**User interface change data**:
————————
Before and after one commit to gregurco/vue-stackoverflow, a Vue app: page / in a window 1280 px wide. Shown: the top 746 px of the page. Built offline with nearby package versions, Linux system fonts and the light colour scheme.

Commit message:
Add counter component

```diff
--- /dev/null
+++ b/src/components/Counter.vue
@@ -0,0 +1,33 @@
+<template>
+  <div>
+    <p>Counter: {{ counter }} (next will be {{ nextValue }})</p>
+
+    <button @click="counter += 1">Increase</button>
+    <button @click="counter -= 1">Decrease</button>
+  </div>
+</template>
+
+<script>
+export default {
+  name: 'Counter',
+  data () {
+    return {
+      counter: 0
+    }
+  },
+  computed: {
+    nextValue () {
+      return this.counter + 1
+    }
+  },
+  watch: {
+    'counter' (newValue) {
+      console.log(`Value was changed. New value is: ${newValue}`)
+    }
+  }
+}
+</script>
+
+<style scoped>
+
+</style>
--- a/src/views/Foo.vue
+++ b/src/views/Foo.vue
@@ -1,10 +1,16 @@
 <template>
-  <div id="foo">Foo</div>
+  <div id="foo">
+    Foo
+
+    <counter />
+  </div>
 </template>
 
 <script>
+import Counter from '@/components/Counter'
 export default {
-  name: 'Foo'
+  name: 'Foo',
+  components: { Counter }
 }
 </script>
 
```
————————
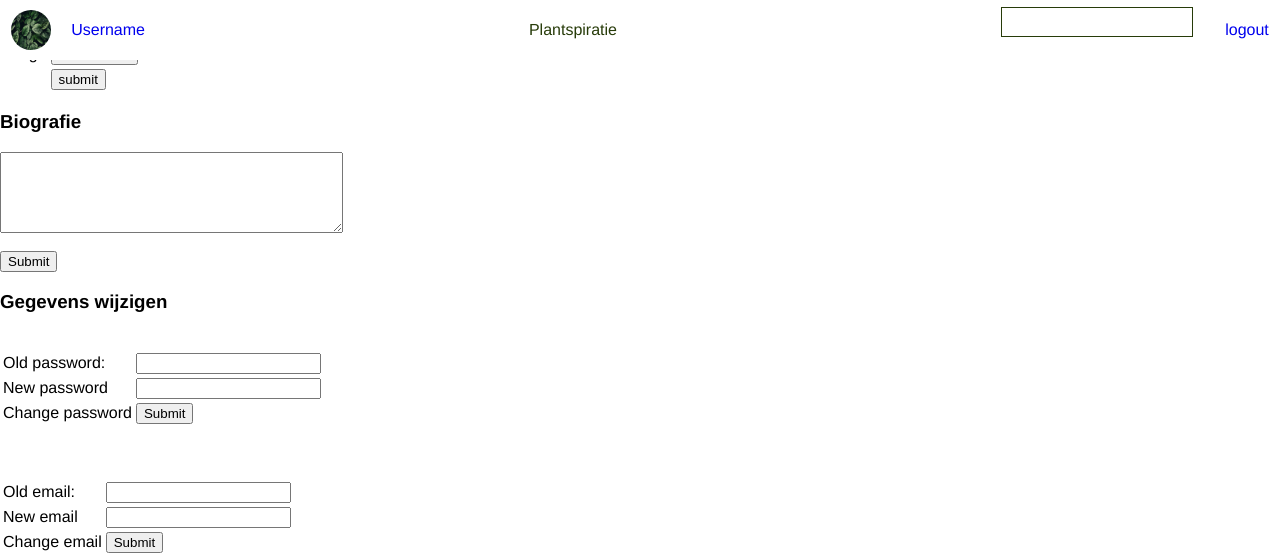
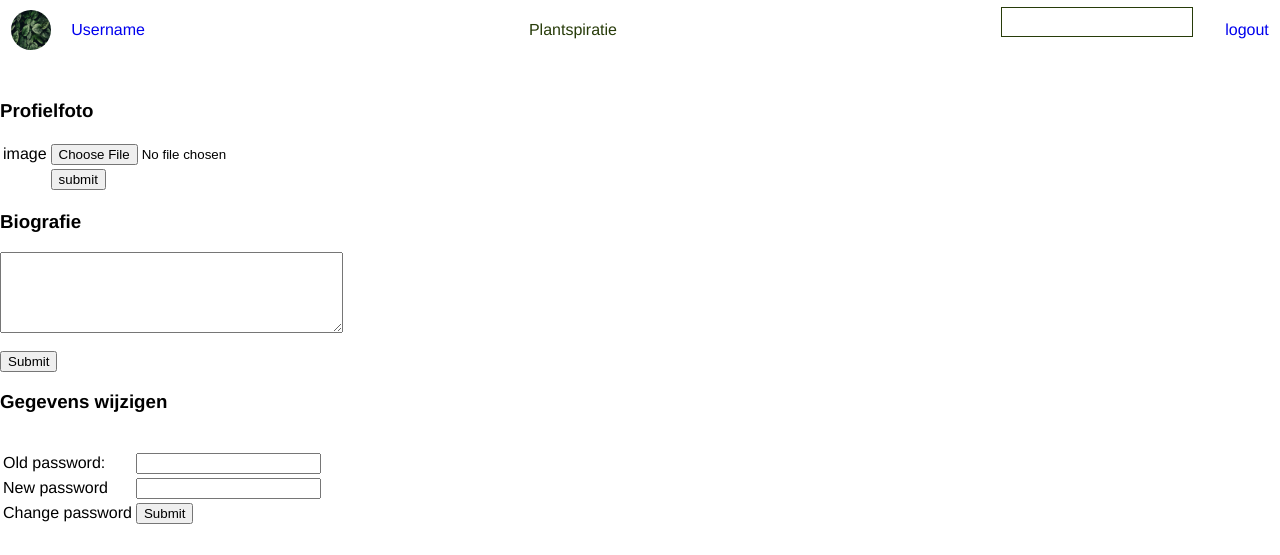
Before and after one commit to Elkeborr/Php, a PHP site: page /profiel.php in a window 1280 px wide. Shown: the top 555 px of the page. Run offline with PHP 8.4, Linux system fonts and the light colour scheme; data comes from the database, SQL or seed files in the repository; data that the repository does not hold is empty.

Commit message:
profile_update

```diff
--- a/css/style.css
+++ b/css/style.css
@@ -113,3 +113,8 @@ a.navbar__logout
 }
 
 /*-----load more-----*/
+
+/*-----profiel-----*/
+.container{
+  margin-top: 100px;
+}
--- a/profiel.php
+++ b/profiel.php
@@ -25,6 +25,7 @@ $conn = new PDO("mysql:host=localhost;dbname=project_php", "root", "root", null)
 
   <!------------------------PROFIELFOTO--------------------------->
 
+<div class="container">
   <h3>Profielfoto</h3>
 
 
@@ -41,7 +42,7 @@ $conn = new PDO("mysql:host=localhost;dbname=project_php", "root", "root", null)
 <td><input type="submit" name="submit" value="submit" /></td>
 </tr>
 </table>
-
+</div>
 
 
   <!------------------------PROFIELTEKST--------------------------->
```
————————
**WHAT YOU SHOULD DO**: Scan the entries above, and wherever a line holds the string "template", copy it.

**FINISHED EXERCISE**:
+<template>
+</template>
 <template>
 </template>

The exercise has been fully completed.